Recorded data:
____________________
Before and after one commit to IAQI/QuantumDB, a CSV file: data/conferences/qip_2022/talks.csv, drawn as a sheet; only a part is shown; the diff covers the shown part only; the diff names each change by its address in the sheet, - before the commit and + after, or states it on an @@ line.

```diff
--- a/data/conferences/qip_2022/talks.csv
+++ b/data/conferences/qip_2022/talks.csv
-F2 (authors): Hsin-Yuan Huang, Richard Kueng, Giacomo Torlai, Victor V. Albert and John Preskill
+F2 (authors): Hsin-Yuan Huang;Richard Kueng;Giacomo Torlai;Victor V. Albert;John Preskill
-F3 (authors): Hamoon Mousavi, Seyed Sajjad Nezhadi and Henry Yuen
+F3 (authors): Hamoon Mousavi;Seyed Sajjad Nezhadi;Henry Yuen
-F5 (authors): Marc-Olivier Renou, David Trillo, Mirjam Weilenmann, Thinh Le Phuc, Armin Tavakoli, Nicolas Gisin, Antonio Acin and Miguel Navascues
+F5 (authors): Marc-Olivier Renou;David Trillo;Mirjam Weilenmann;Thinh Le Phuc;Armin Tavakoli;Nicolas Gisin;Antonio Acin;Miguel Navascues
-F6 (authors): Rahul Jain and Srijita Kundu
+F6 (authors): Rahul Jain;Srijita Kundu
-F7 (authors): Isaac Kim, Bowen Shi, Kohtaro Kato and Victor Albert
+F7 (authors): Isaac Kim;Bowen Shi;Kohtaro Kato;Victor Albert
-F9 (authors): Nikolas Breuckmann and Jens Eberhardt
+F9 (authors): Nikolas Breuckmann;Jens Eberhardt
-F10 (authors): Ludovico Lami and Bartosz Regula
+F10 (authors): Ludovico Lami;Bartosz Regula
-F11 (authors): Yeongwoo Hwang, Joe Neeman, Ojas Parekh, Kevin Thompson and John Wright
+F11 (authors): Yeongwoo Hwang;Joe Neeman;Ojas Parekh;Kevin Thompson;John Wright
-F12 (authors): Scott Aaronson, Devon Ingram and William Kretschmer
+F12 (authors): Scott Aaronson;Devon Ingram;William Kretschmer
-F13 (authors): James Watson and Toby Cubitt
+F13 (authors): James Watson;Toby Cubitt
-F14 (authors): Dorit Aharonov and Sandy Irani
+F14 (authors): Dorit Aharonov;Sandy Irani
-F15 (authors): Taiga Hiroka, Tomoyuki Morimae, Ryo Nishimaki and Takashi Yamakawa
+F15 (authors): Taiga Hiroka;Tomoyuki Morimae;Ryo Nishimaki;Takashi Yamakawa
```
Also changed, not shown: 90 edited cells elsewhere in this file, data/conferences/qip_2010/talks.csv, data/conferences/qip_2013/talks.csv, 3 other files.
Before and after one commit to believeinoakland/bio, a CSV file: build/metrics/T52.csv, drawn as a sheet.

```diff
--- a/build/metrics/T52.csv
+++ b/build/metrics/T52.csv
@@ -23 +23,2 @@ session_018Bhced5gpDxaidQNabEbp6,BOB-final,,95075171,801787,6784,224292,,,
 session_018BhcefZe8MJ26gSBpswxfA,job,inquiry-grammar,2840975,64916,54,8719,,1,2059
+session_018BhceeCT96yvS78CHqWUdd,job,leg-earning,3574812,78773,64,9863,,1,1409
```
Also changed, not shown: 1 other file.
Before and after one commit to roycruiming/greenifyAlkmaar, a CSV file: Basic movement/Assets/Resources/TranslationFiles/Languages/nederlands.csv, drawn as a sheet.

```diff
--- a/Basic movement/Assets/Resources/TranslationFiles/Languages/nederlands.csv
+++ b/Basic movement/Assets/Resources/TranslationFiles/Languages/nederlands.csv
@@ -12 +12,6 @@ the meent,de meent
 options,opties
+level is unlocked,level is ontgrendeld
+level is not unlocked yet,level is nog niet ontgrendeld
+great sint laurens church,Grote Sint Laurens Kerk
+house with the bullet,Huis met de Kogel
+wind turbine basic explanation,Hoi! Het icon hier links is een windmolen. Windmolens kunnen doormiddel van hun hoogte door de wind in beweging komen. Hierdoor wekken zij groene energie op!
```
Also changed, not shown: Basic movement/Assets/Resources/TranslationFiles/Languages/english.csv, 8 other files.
____________________
■ EXERCISE DIRECTIONS:
An answer is complete only when it holds every line above containing the string "Ingram".

■ TASK OUTPUT:
-F12 (authors): Scott Aaronson, Devon Ingram and William Kretschmer
+F12 (authors): Scott Aaronson;Devon Ingram;William Kretschmer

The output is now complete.